- _EXERCISE DESCRIPTION_:
Write out each line of the entries below that holds the word "render".

- _PROVIDED ENTRIES_:
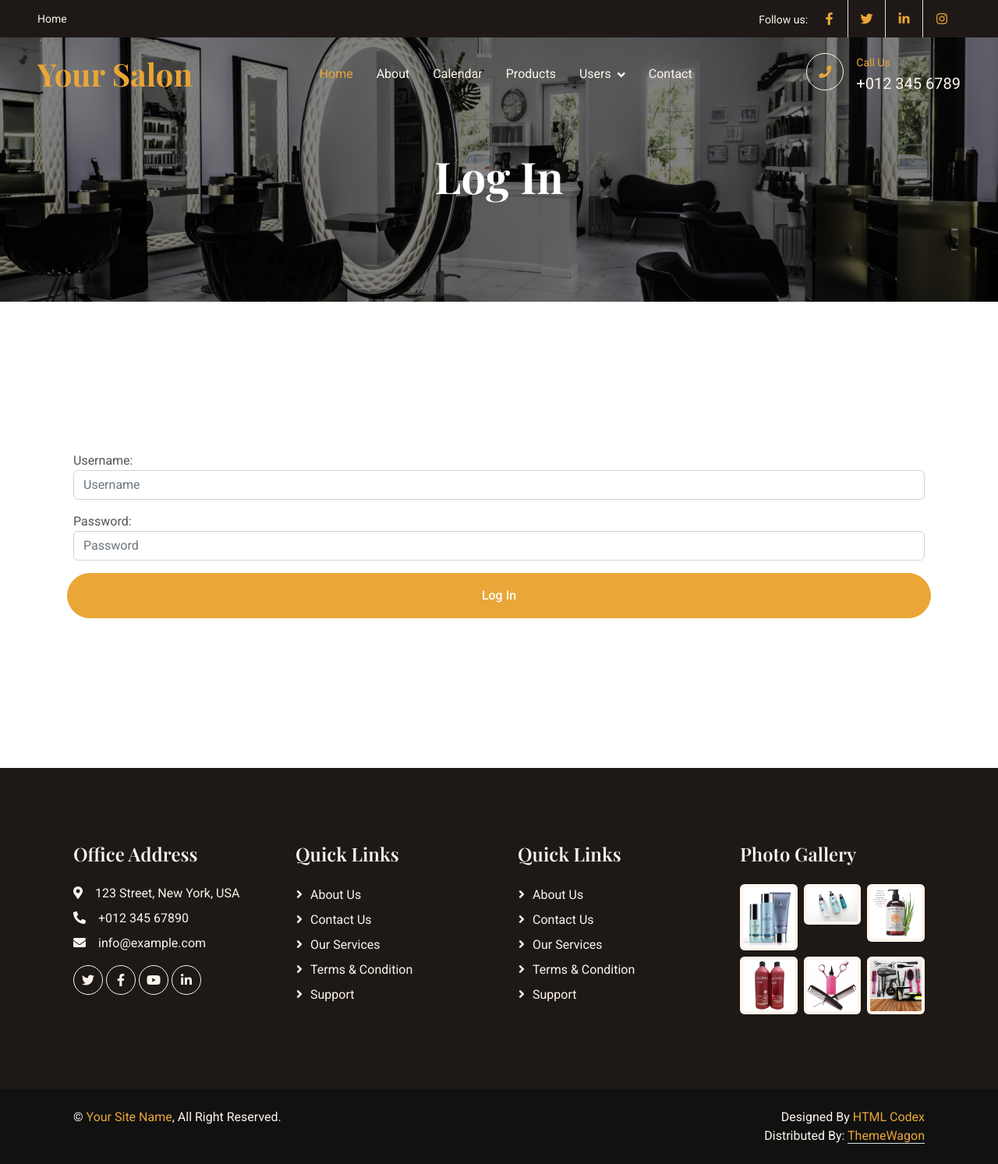
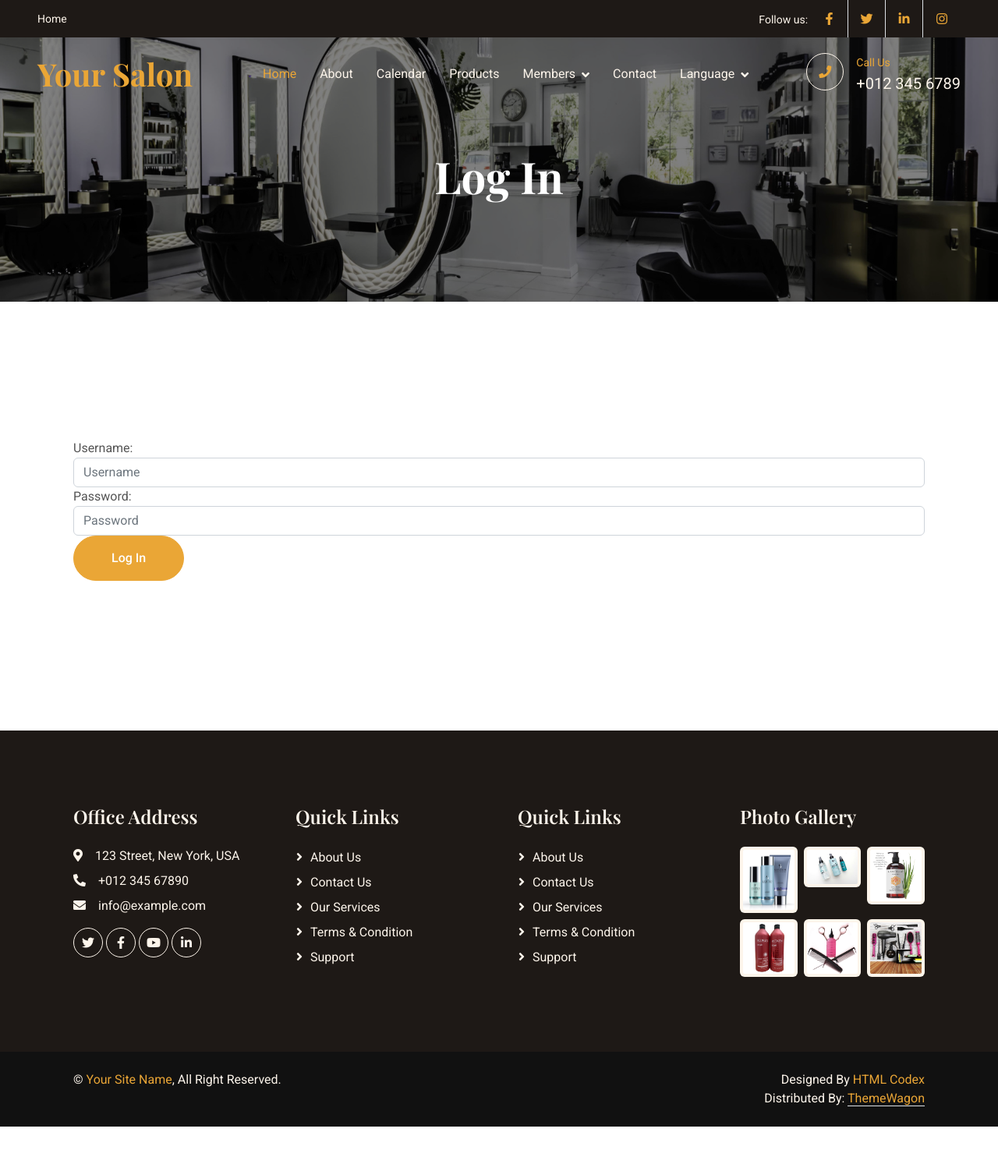
Before and after one commit to smillig/django_salon, a Django app: page /login/ in a window 1280 px wide. Shown: the whole page at 78% size. After the commit the page ends 1445 px from the top, so only its background shows below. Run offline with Django 4.2, Linux system fonts and the light colour scheme; tables that the repository leaves empty hold one stand-in row (values such as "Sample post"); some libraries are stand-ins or nearby versions.

Commit message:
added translations and I18n

```diff
--- a/base/templates/base.html
+++ b/base/templates/base.html
@@ -72,32 +73,47 @@
     <!-- Navbar Start -->
     <nav class="navbar navbar-expand-lg navbar-dark fixed-top py-lg-0 px-lg-5 wow fadeIn" data-wow-delay="0.1s">
         <a href="{% url 'home' %}" class="navbar-brand ms-4 ms-lg-0">
-            <h1 class="text-primary m-0">Your Salon</h1>
+            <h1 class="text-primary m-0">{% translate "Your Salon" %}</h1>
         </a>
         <button type="button" class="navbar-toggler me-4" data-bs-toggle="collapse" data-bs-target="#navbarCollapse">
             <span class="navbar-toggler-icon"></span>
         </button>
         <div class="collapse navbar-collapse" id="navbarCollapse">
             <div class="navbar-nav mx-auto p-4 p-lg-0">
-                <a href="{% url 'home' %}" class="nav-item nav-link active">Home</a>
-                <a href="{% url 'about' %}" class="nav-item nav-link">About</a>
-                <a href="{% url 'calendar' %}" class="nav-item nav-link">Calendar</a>
-                <a href="{% url 'products' %}" class="nav-item nav-link">Products</a>
+                <a href="{% url 'home' %}" class="nav-item nav-link active">{% translate "Home" %}</a>
+                <a href="{% url 'about' %}" class="nav-item nav-link">{% translate "About" %}</a>
+                <a href="{% url 'calendar' %}" class="nav-item nav-link">{% translate "Calendar" %}</a>
+                <a href="{% url 'products' %}" class="nav-item nav-link">{% translate "Products" %}</a>
                 <div class="nav-item dropdown">
-                    <a href="#" class="nav-link dropdown-toggle" data-bs-toggle="dropdown">Users</a>
+                    <a href="#" class="nav-link dropdown-toggle" data-bs-toggle="dropdown">{% translate "Members" %}</a>
                     <div class="dropdown-menu m-0">
-                        <a href="{% url 'login' %}" class="dropdown-item">Log In</a>
-                        <a href="{% url 'signup' %}" class="dropdown-item">Sign Up</a>
+                        <a href="{% url 'login' %}" class="dropdown-item">{% translate "Log In" %}</a>
+                        <a href="{% url 'signup' %}" class="dropdown-item">{% translate "Sign Up" %}</a>
                     </div>
                 </div>
-                <a href="{% url 'contact' %}" class="nav-item nav-link">Contact</a>
+                <a href="{% url 'contact' %}" class="nav-item nav-link">{% translate "Contact" %}</a>
+                <div class="nav-item dropdown">
+                    <a href="#" class="nav-link dropdown-toggle" data-bs-toggle="dropdown">{% translate "Language" %}</a>
+                    <div class="dropdown-menu m-0">
+                        <form id="set-lan-en" action="{% url 'set_language' %}" method="post">{% csrf_token %}
+                            <input name="next" type="hidden" value="{{ redirect_to }}">
+                            <input type="hidden" value="en-us" name="language">
+                            <a href="#" onclick="document.forms['set-lan-en'].submit();" class="dropdown-item">{% translate "English" %}</a>
+                        </form>
+                        <form id="set-lan-sv" action="{% url 'set_language' %}" method="post">{% csrf_token %}
+                            <input name="next" type="hidden" value="{{ redirect_to }}">
+                            <input type="hidden" value="sv" name="language">
+                        <a href="#" onclick="document.forms['set-lan-sv'].submit();" class="dropdown-item">{% translate "Swedish" %}</a>
+                        </form>
+                    </div>
+                </div>
             </div>
             <div class=" d-none d-lg-flex">
                 <div class="flex-shrink-0 btn-lg-square border border-light rounded-circle">
                     <i class="fa fa-phone text-primary"></i>
                 </div>
                 <div class="ps-3">
-                    <small class="text-primary mb-0">Call Us</small>
+                    <small class="text-primary mb-0">{% translate "Call Us" %}</small>
                     <p class="text-light fs-5 mb-0">+012 345 6789</p>
                 </div>
             </div>
@@ -187,12 +203,12 @@
         <div class="container">
             <div class="row">
                 <div class="col-md-6 text-center text-md-start mb-3 mb-md-0">
-                    &copy; <a href="#">Your Site Name</a>, All Right Reserved.
+                    &copy; <a href="#">{% translate "Your Site Name" %}</a>, {% translate "All Right Reserved." %}
                 </div>
                 <div class="col-md-6 text-center text-md-end">
                     <!--/*** This template is free as long as you keep the footer author’s credit link/attribution link/backlink. If you'd like to use the template without the footer author’s credit link/attribution link/backlink, you can purchase the Credit Removal License from "https://htmlcodex.com/credit-removal". Thank you for your support. ***/-->
-                    Designed By <a href="https://htmlcodex.com">HTML Codex</a>
-                    <br>Distributed By: <a class="border-bottom" href="https://themewagon.com" target="_blank">ThemeWagon</a>
+                    {% translate "Designed By" %} <a href="https://htmlcodex.com">HTML Codex</a>
+                    <br>{% translate "Distributed By: " %}<a class="border-bottom" href="https://themewagon.com" target="_blank">ThemeWagon</a>
                 </div>
             </div>
         </div>
--- a/calendar_app/forms.py
+++ b/calendar_app/forms.py
@@ -6,6 +6,8 @@ from captcha.fields import CaptchaField, CaptchaTextInput
 
 from .models import CalendarUser, Event
 
+
+# Custom user form for requested information from salon
 class CalendarUserCreationForm(UserCreationForm):
     GENDER_CHOICES = [
         ("O", "---"),
@@ -15,18 +17,18 @@ class CalendarUserCreationForm(UserCreationForm):
     ]
     username = forms.CharField(label=gettext_lazy("Username"), max_length=150, \
                                help_text=gettext_lazy("Required. 150 characters or fewer. Letters, digits and @/./+/-/_ only."),\
-                                widget=forms.TextInput(attrs={'class': "form-control", 'placeholder': 'Username'}))
-    first_name = forms.CharField(label=gettext_lazy("First Name"), max_length=100, help_text=gettext_lazy("Required"), widget=forms.TextInput(attrs={'class': "form-control", 'placeholder': 'First Name'}))
-    last_name = forms.CharField(label=gettext_lazy("Last Name"), required=False, max_length=100, widget=forms.TextInput(attrs={'class': "form-control", 'placeholder': 'Last Name'}))
-    email = forms.EmailField(label=gettext_lazy("Email address"), help_text=gettext_lazy("Required"), widget=forms.TextInput(attrs={'class': "form-control", 'placeholder': 'Email Address'}))
-    phone_num = forms.CharField(label=gettext_lazy("Phone Number"), required=False, max_length=13, widget=forms.TextInput(attrs={'class': "form-control", 'placeholder': 'Phone Number'}))
-    gender = forms.ChoiceField(label=gettext_lazy("Gender"), required=False, choices=GENDER_CHOICES, widget=forms.Select(attrs={'class': "form-control", 'placeholder': 'Gender'}))
-    address = forms.CharField(label=gettext_lazy("Address"), required=False, widget=forms.Textarea(attrs={'class': "form-control", 'placeholder': 'Address'}), max_length=255)
+                                widget=forms.TextInput(attrs={'class': "form-control", 'placeholder': ("Username")}))
+    first_name = forms.CharField(label=gettext_lazy("First Name"), max_length=100, help_text=gettext_lazy("Required"), widget=forms.TextInput(attrs={'class': "form-control", 'placeholder': ("First Name")}))
+    last_name = forms.CharField(label=gettext_lazy("Last Name"), required=False, max_length=100, widget=forms.TextInput(attrs={'class': "form-control", 'placeholder': ("Last Name")}))
+    email = forms.EmailField(label=gettext_lazy("Email address"), help_text=gettext_lazy("Required"), widget=forms.TextInput(attrs={'class': "form-control", 'placeholder': gettext_lazy("Email Address")}))
+    phone_num = forms.CharField(label=gettext_lazy("Phone Number"), required=False, max_length=13, widget=forms.TextInput(attrs={'class': "form-control", 'placeholder':gettext_lazy ("Phone Number")}))
+    gender = forms.ChoiceField(label=gettext_lazy("Gender"), required=False, choices=GENDER_CHOICES, widget=forms.Select(attrs={'class': "form-control", 'placeholder': gettext_lazy("Gender")}))
+    address = forms.CharField(label=gettext_lazy("Address"), required=False, widget=forms.Textarea(attrs={'class': "form-control", 'placeholder': gettext_lazy("Address")}), max_length=255)
     date_of_birth = forms.DateField(label=gettext_lazy("Date of Birth"), required=False, \
                                     widget=forms.SelectDateWidget(years=range(datetime.date.today().year - 110, datetime.date.today().year),attrs={'class': "form-control"}))
-    captcha = CaptchaField(label="Captcha: Confirm you're not a robot.", widget=CaptchaTextInput(attrs={'class': "form-control"}))
-    password1 = forms.CharField(label=gettext_lazy("Password"), help_text="<ul><li>Your password can’t be too similar to your other personal information.</li><li>Your password must contain at least 8 characters.</li><li>Your password can’t be a commonly used password.</li><li>Your password can’t be entirely numeric.</li></ul>", widget=forms.PasswordInput(attrs={'class': "form-control", 'placeholder': 'Password'}), max_length=254)
-    password2 = forms.CharField(label=gettext_lazy("Confirm Password"),help_text="Enter the same password as before, for verification.", widget=forms.PasswordInput(attrs={'class': "form-control", 'placeholder': 'Confirm Password'}), max_length=254)
+    captcha = CaptchaField(label=gettext_lazy("Captcha: Confirm you're not a robot."), widget=CaptchaTextInput(attrs={'class': "form-control"}))
+    password1 = forms.CharField(label=gettext_lazy("Password"), help_text=gettext_lazy("<ul><li>Your password can’t be too similar to your other personal information.</li><li>Your password must contain at least 8 characters.</li><li>Your password can’t be a commonly used password.</li><li>Your password can’t be entirely numeric.</li></ul>"), widget=forms.PasswordInput(attrs={'class': "form-control", 'placeholder': gettext_lazy("Password")}), max_length=254)
+    password2 = forms.CharField(label=gettext_lazy("Confirm Password"),help_text=gettext_lazy("Enter the same password as before, for verification."), widget=forms.PasswordInput(attrs={'class': "form-control", 'placeholder': gettext_lazy("Confirm Password")}), max_length=254)
 
 
     class Meta:
@@ -34,17 +36,20 @@ class CalendarUserCreationForm(UserCreationForm):
         fields = ("username", "first_name", "last_name", "email", "phone_num", "gender", "address", "date_of_birth", "captcha")
 
 
+
+# Custom login form so CSS "form-control" can keep style and look with theme
 class CalendarUserLoginForm(AuthenticationForm):
     username = forms.CharField(label=gettext_lazy("Username"), max_length=150, \
-                                widget=forms.TextInput(attrs={'class': "form-control", 'placeholder': 'Username'}))
+                                widget=forms.TextInput(attrs={'class': "form-control", 'placeholder': gettext_lazy("Username")}))
     password = forms.CharField(label=gettext_lazy("Password"), max_length=150, \
-                                widget=forms.PasswordInput(attrs={'class': "form-control", 'placeholder': 'Password'}))
+                                widget=forms.PasswordInput(attrs={'class': "form-control", 'placeholder': gettext_lazy("Password")}))
     class Meta:
         model = CalendarUser
         fields = ('username', 'password')
 
 
 
+# TODO: Allow users to update information
 class CalendarUserChangeForm(UserChangeForm):
 
     class Meta:
@@ -52,6 +57,8 @@ class CalendarUserChangeForm(UserChangeForm):
         fields = ("username", "email")
 
 
+
+# TODO: Create page for users to create events
 class CreateEventForm(forms.ModelForm):
 
     name = forms.CharField(label=gettext_lazy("Appointment Name"), max_length=255)
--- a/calendar_app/models.py
+++ b/calendar_app/models.py
@@ -1,7 +1,7 @@
 from django.db import models
 from django.contrib.auth.models import AbstractUser
 
-# Create your models here.
+# Custom user since more fields are needed
 class CalendarUser(AbstractUser):
     id = models.AutoField(primary_key=True)
     GENDER_CHOICES = [
@@ -21,6 +21,7 @@ class CalendarUser(AbstractUser):
         return self.username
 
 
+# Create calendar object
 class Calendar(models.Model):
     id = models.AutoField(primary_key=True)
     location = models.CharField(max_length=128)
@@ -29,6 +30,7 @@ class Calendar(models.Model):
         return self.location
 
 
+# Create Events to display on calendar
 class Event(models.Model):
     id = models.AutoField(primary_key=True)
     name = models.CharField(max_length=255)
--- a/calendar_app/templates/calendar.html
+++ b/calendar_app/templates/calendar.html
@@ -1,6 +1,7 @@
 {% extends 'base.html' %}
+{% load i18n %}
 {% load static %}
-{% block page_title %}Calendar{% endblock %}
+{% block page_title %}{% translate "Calendar" %}{% endblock %}
 {% block content %}
     <!-- About Start -->
     <link rel='stylesheet' type='text/css' href="{% static 'css/fullcalendar.min.css' %}" />
--- a/calendar_app/templates/registration/login.html
+++ b/calendar_app/templates/registration/login.html
@@ -1,14 +1,15 @@
 {% extends 'base.html' %}
+{% load i18n %}
 {% load static %}
-{% block page_title %}Log In{% endblock %}
+{% block page_title %}{% translate "Log In" %}{% endblock %}
 {% block content %}
 <div class="container-xxl py-6">
     <div class="container">
         <form method="post">
-            {% csrf_token %}
-            <div class="row g-3">
+            <div class="row g-3"></div>
+                {% csrf_token %}
                 {{form.as_div}}
-                <button class="btn btn-primary rounded-pill py-3 px-5" type="submit">Log In</button>
+                <button class="btn btn-primary rounded-pill py-3 px-5" type="submit">{% translate "Log In" %}</button>
             </div>
         </form>
     </div>
--- a/calendar_app/templates/registration/signup.html
+++ b/calendar_app/templates/registration/signup.html
@@ -1,6 +1,7 @@
 {% extends 'base.html' %}
+{% load i18n %}
 {% load static %}
-{% block page_title %}Sign Up{% endblock %}
+{% block page_title %}{% translate "Sign Up" %}{% endblock %}
 {% block content %}
 <div class="container-xl py-4">
     <div class="container">
@@ -8,7 +9,7 @@
             <div class="row g-3">
                 {% csrf_token %}
                 {{form.as_div}}
-                <button class="btn btn-primary rounded-pill py-3 px-5" type="submit">Sign Up</button>
+                <button class="btn btn-primary rounded-pill py-3 px-5" type="submit">{% translate "Sign Up" %}</button>
             </div>
         </form>
     </div>
--- a/calendar_app/views.py
+++ b/calendar_app/views.py
@@ -1,16 +1,18 @@
 from django.shortcuts import render, redirect
 from django.http import JsonResponse
 from django.urls import reverse_lazy
-from django.views.generic.edit import CreateView, UpdateView
+from django.views.generic.edit import CreateView
 from .models import Event, CalendarUser
 from .forms import CalendarUserCreationForm, CalendarUserLoginForm
 
+# Custom sign up form since this works but not for authentication
 class SignUpView(CreateView):
     form_class = CalendarUserCreationForm
     success_url = reverse_lazy("calendar")
     template_name = "registration/signup.html"
 
 
+# Custom login form so that css is applied from form
 def login(request):
     if request.method == "POST":
         login_form = CalendarUserLoginForm(request.POST)
@@ -28,9 +30,11 @@ def login(request):
         form = CalendarUserLoginForm()
         return render(request, 'registration/login.html', {'form': form})
 
+# Get standard Calendar page
 def view_calendar(request):
     return render(request, 'calendar.html')
 
+# Allows FullCalendar to populate with events via JS
 def all_events(request):
     all_events = Event.objects.all()
     out = []
--- a/django_salon/urls.py
+++ b/django_salon/urls.py
@@ -16,6 +16,7 @@ Including another URLconf
 """
 from django.contrib import admin
 from django.urls import path, include
+from django.views.i18n import set_language
 from base import views as base_views
 from calendar_app import views as calendar_views
 
@@ -29,5 +30,6 @@ urlpatterns = [
     path('calendar/', calendar_views.view_calendar, name='calendar'),
     path('signup/', calendar_views.SignUpView.as_view(), name='signup'),
     path('login/', calendar_views.login, name='login'),
+    path('set_language/', set_language, name='set_language'),
     path('captcha/', include('captcha.urls')),
 ]
```
Also changed, not shown: other parts of base/templates/base.html (+18 -17 lines), base/templates/about.html (+11 -10 lines), base/templates/contact.html (+10 -9 lines), base/templates/home.html (+9 -8 lines), base/templates/products.html (+15 -14 lines), django_salon/settings.py (+7 -0 lines), base/locale/sv/LC_MESSAGES/django.po (added), db.sqlite3, 1 other file.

- _WRITTEN SOLUTION_:
 from django.shortcuts import render, redirect
         return render(request, 'registration/login.html', {'form': form})
     return render(request, 'calendar.html')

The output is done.